Bengel: Jesus Christ himself undertook the part of others. He did not substitute others for himself. . . . the expiation of sins, properly so called, was made on Christ's cross, since its fruit alone frees from the slavery of sin.
Stoeckhardt: That Christ has borne our sins is not identical with the other statement that Christ has suffered the punishment for our sins. The latter follows from the former . . . In our passage Christ is both the Priest and the Lamb . . . Peter called the cross a 'tree' (Acts 5:30; 10:39), just as the pole on which evildoers were hanged is called 'a tree.' Deuteronomy 21:22ff; Joshua 10:26 . . . We have been set free from sin. Redemption from sin, from the guilt, punishment, and power of sin, the redemption which is made know to sinners in the Gospel, has this effect that they now serve righteousness.
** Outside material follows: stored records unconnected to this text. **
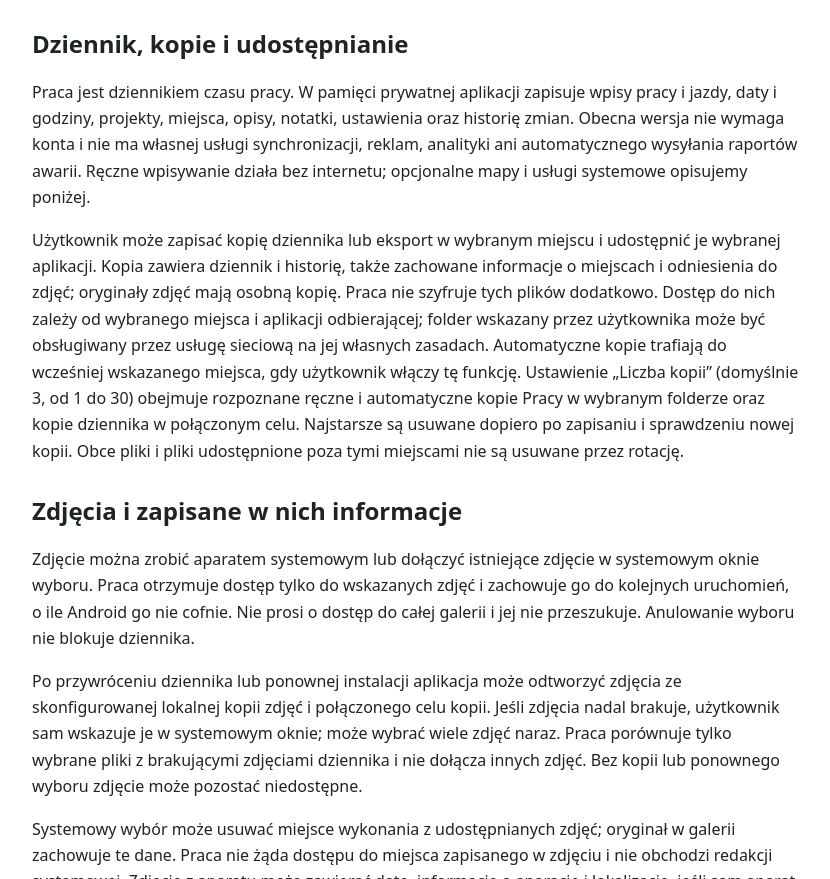
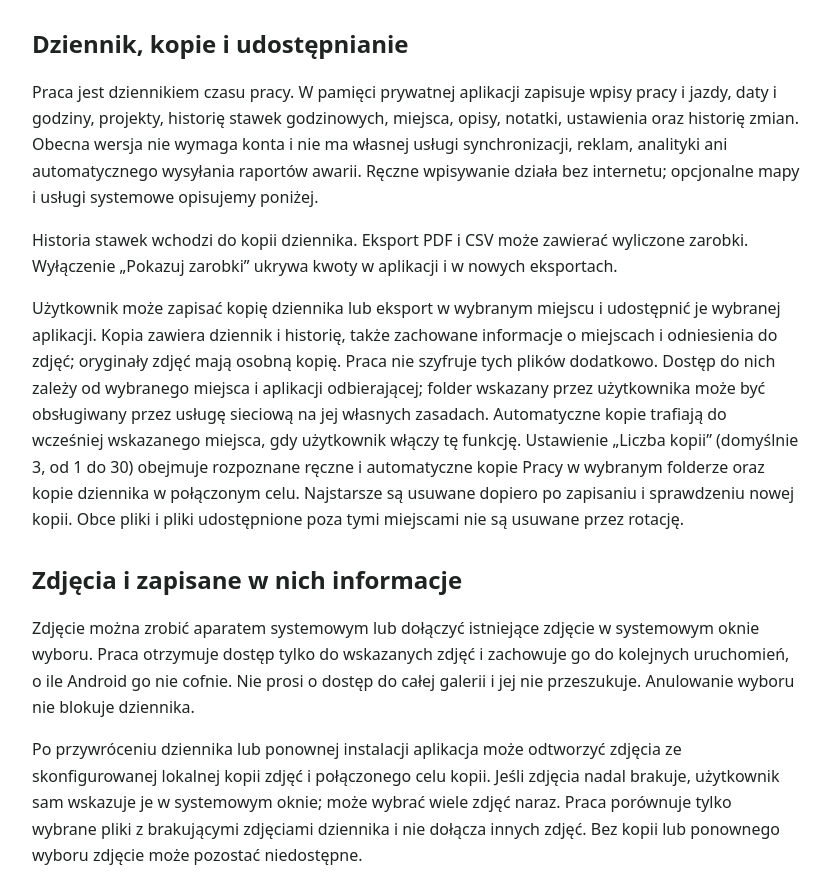
Before and after one commit to shockwave9315/praca-pages, a plain HTML site: page privacy/index.html in a window 1280 px wide. Shown: the part 1075-1954 px from the top of the page, without its empty margins (224-1054 px from the left). Drawn offline with Linux system fonts and the light colour scheme.

Commit message:
docs(privacy): disclose hourly rate history and earnings exports

```diff
--- a/privacy/index.html
+++ b/privacy/index.html
@@ -35,7 +35,8 @@ nav a[aria-current] { font-weight: bold; }
 <p>Opcjonalny automat stref jest dostępny także bez internetu aplikacji i pozostaje domyślnie wyłączony. Przy pierwszej konfiguracji możesz wskazać strefę pracy i, jeśli korzystasz z Przejazdów, kwaterę. Zapis strefy pracy włącza automat po udzieleniu wymaganej zgody na lokalizację. Odmowa pozostawia automat wyłączony. Strefy można określić współrzędnymi lub bieżącą pozycją, bez map i adresów. Lokalizacja korzysta z Androida i Usług Google Play zgodnie z ich ustawieniami i zasadami; system może korzystać z tych usług także w trybie „Tylko w telefonie”.</p>
 <p>Wyłączenie „Przejazdów” ukrywa ich dane w widokach i eksportach, ale nie kasuje zapisanych godzin, przejazdów ani historii. Kopia dziennika nadal zawiera zachowane dane. Ponowne włączenie przywraca ich widoczność; w trakcie jazdy najpierw trzeba jawnie ją zakończyć. Automat przy wyłączonych przejazdach korzysta tylko ze stref Pracy: zapisuje początek i koniec pracy, bez dojazdu i powrotu.</p>
 <h2>Dziennik, kopie i udostępnianie</h2>
-<p>Praca jest dziennikiem czasu pracy. W pamięci prywatnej aplikacji zapisuje wpisy pracy i jazdy, daty i godziny, projekty, miejsca, opisy, notatki, ustawienia oraz historię zmian. Obecna wersja nie wymaga konta i nie ma własnej usługi synchronizacji, reklam, analityki ani automatycznego wysyłania raportów awarii. Ręczne wpisywanie działa bez internetu; opcjonalne mapy i usługi systemowe opisujemy poniżej.</p>
+<p>Praca jest dziennikiem czasu pracy. W pamięci prywatnej aplikacji zapisuje wpisy pracy i jazdy, daty i godziny, projekty, historię stawek godzinowych, miejsca, opisy, notatki, ustawienia oraz historię zmian. Obecna wersja nie wymaga konta i nie ma własnej usługi synchronizacji, reklam, analityki ani automatycznego wysyłania raportów awarii. Ręczne wpisywanie działa bez internetu; opcjonalne mapy i usługi systemowe opisujemy poniżej.</p>
+<p>Historia stawek wchodzi do kopii dziennika. Eksport PDF i CSV może zawierać wyliczone zarobki. Wyłączenie „Pokazuj zarobki” ukrywa kwoty w aplikacji i w nowych eksportach.</p>
 <p>Użytkownik może zapisać kopię dziennika lub eksport w wybranym miejscu i udostępnić je wybranej aplikacji. Kopia zawiera dziennik i historię, także zachowane informacje o miejscach i odniesienia do zdjęć; oryginały zdjęć mają osobną kopię. Praca nie szyfruje tych plików dodatkowo. Dostęp do nich zależy od wybranego miejsca i aplikacji odbierającej; folder wskazany przez użytkownika może być obsługiwany przez usługę sieciową na jej własnych zasadach. Automatyczne kopie trafiają do wcześniej wskazanego miejsca, gdy użytkownik włączy tę funkcję. Ustawienie „Liczba kopii” (domyślnie 3, od 1 do 30) obejmuje rozpoznane ręczne i automatyczne kopie Pracy w wybranym folderze oraz kopie dziennika w połączonym celu. Najstarsze są usuwane dopiero po zapisaniu i sprawdzeniu nowej kopii. Obce pliki i pliki udostępnione poza tymi miejscami nie są usuwane przez rotację.</p>
 <h2>Zdjęcia i zapisane w nich informacje</h2>
 <p>Zdjęcie można zrobić aparatem systemowym lub dołączyć istniejące zdjęcie w systemowym oknie wyboru. Praca otrzymuje dostęp tylko do wskazanych zdjęć i zachowuje go do kolejnych uruchomień, o ile Android go nie cofnie. Nie prosi o dostęp do całej galerii i jej nie przeszukuje. Anulowanie wyboru nie blokuje dziennika.</p>
```
Also changed, not shown: privacy/en/index.html (+2 -1 lines).
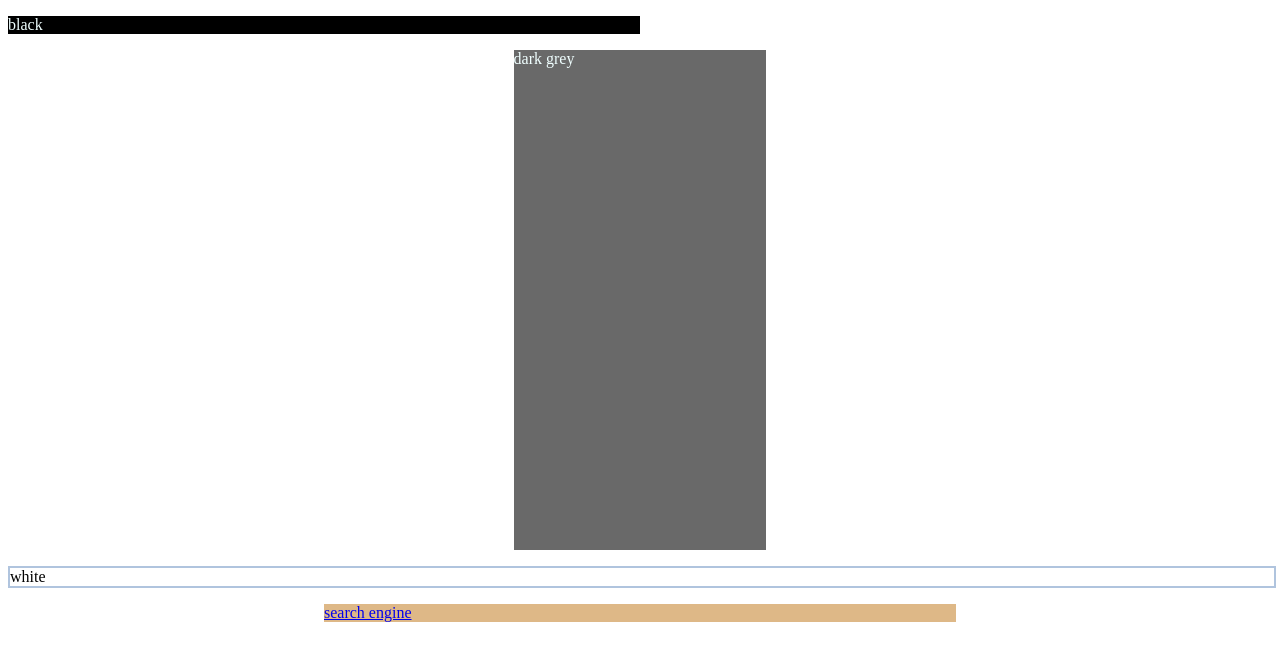
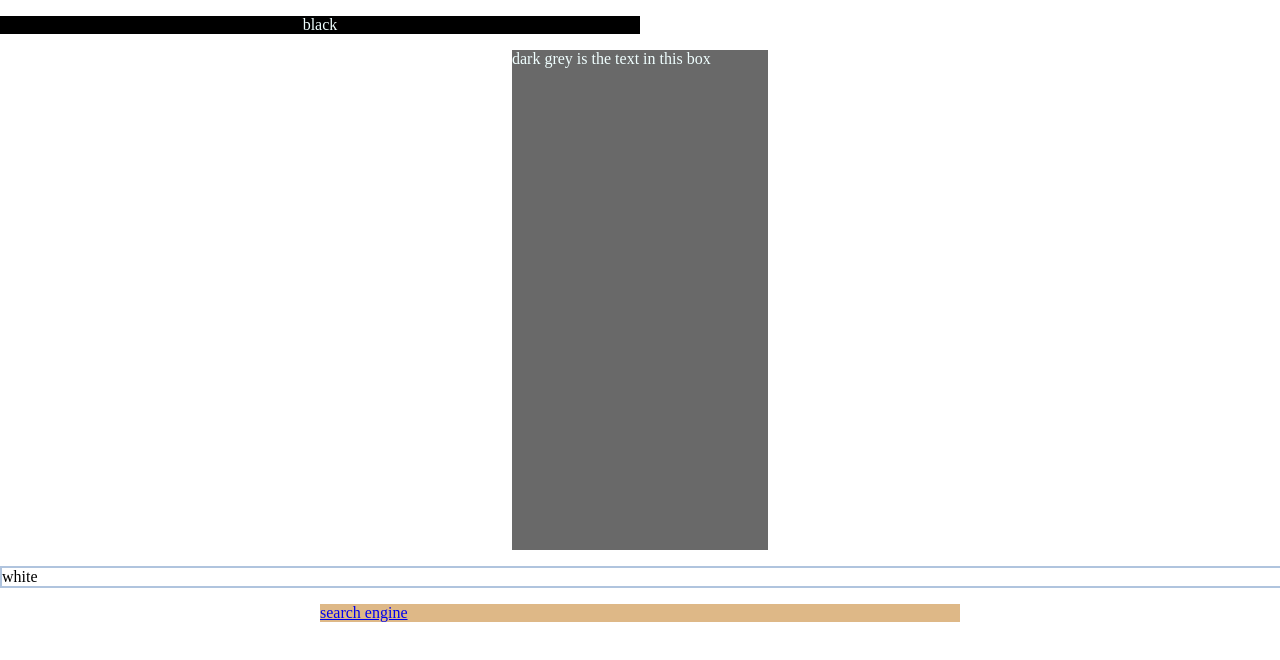
Before and after one commit to danieladelvos/css-spielplatz, a plain HTML site: page lessons/module-4-layout-and-positioning/index.html in a window 1280 px wide. Drawn offline with Linux system fonts and the light colour scheme.

Commit message:
module 4 positioning practice

```diff
--- a/lessons/module-4-layout-and-positioning/index.html
+++ b/lessons/module-4-layout-and-positioning/index.html
@@ -16,7 +16,7 @@
       black
     </p>
     <p class="darkGrey">
-      dark grey
+      dark grey is the text in this box
     </p>
     <p class="white">
       white
--- a/lessons/module-4-layout-and-positioning/styles.css
+++ b/lessons/module-4-layout-and-positioning/styles.css
@@ -1,6 +1,11 @@
+body {
+  margin: 0;
+}
+
 .black {
   background-color: black;
   color: azure;
+  text-align: center;
   width: 50%;
   max-width: 1000px;
 }
@@ -8,6 +13,7 @@
 .darkGrey {
   background-color: dimgrey;
   color: azure;
+  text-align: justify;
   width: 20%;
   height: 500px;
   margin-left: auto;
```
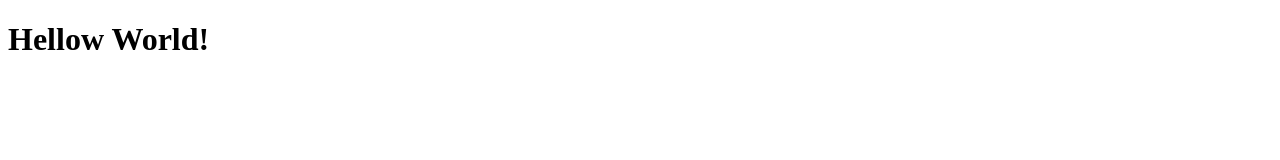
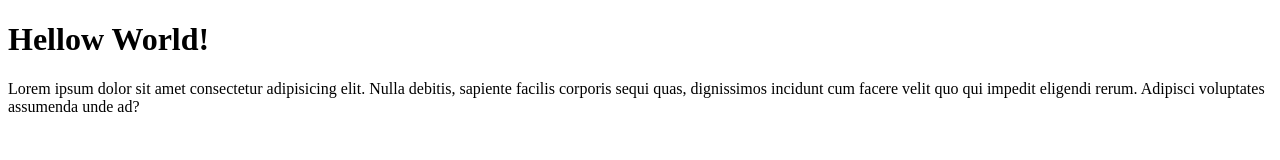
Before and after one commit to abahonje/abah-git-test, a plain HTML site: page index.html in a window 1280 px wide. Drawn offline with Linux system fonts and the light colour scheme.

Commit message:
Menambahkan paragraf

```diff
--- a/index.html
+++ b/index.html
@@ -8,6 +8,7 @@
 
 <body>
     <h1>Hellow World!</h1>
+    <p>Lorem ipsum dolor sit amet consectetur adipisicing elit. Nulla debitis, sapiente facilis corporis sequi quas, dignissimos incidunt cum facere velit quo qui impedit eligendi rerum. Adipisci voluptates assumenda unde ad?</p>
 </body>
 
 </html>
```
Selwyn: The dominant implication in all these passages is that of criminality.
That is correct. God permitted Christ to suffer as a criminal, between two criminals. He was cursed. He became sin. Note the sharp contrast between "sins" and "righteousness" in this verse. "Sins" is what causes death and damnation. "Righteousness" is God's will. Christ has freed us completely from the guilt and power of sin. Now we can do His will.
In this context it means especially to suffer uncomplainingly even when we are punished unjustly.
The great paradox. As Theodoret, an ancient commentator wrote: "A new and strange method of healing; the doctor suffered the cost, and the sick received the healing."
Meyer: Here the part stands for the whole, to denote the whole of Christ's sufferings, of which His death was the culmination point. The apostle declares that through the suffering of Christ the Christians are translated from the sickness of a sinful nature into the health of a life of righteousness.
It is time well spent to read Ezekiel 34 at this point.
Stoeckhardt: Christ bore our sins, thus foreign sins, and thereby had our conversion in mind. So also Christian slaves, Christians in general, should bear and endure foreign sins, the injustice heaped upon them by the adversaries of their faith, and to this end that some of their enemies might possibly be converted.
By nature man is a wandering, helpless, defenseless sheep. The pity of it is that, in his spiritual blindness, he denies this and claims and tries to help himself. But he cannot. Only Christians agree to the first line in verse 25. but they are as wandering sheep no longer.
All the forces of evil both from without and within work on them to mislead them even more. The more secure they consider themselves, the more pitiful their condition.
But now comes the "but." Everything has been changed. I have been converted. I am no longer a wandering sheep. God has turned me toward Christ. The translations are interesting here:
NASB, RSV, JB, NEV, Phillips and LB read "Shepherd and Guardian." TEV has "Shepherd and Keeper." NIV and NKJV have "Shepherd and Overseer." AAT has an interesting translation: "The Shepherd who takes care of you."
Bengel: Shepherd and bishop are synonymous words.
For Christ as Shepherd look at 1 Peter 5:4; John 10:11ff; Hebrews 13:20; and Revelation 7:17. In Psalm 23 God Himself is the Shepherd.
We Lutherans speak about pastoral care, or pastoral practice. Well, there can be none unless you truly know Him Who is the Shepherd and Caretaker of your soul.
Peter does not mention the body. That does not mean that He does not care for your body. But, if you seek first the Kingdom of God, for your soul, all other things, for the body, will be provided by God Himself. People who are always worrying about money, image, fame, things, cars, etc, etc, betray the fact that they don't really believe in verse 25, nor in the rest of the text for that matter.
In conclusion, like it or not, in this life I will suffer. Becoming a Christian by no means necessarily lessens that suffering. But, Christian faith gives me a totally new perspective on suffering: Christ went before me and suffered IN MY PLACE. I live in a world of sin where there is much suffering. God wills that I endure that suffering without complaint and without feelings of vengeance. Only the Gospel can equip me to do that.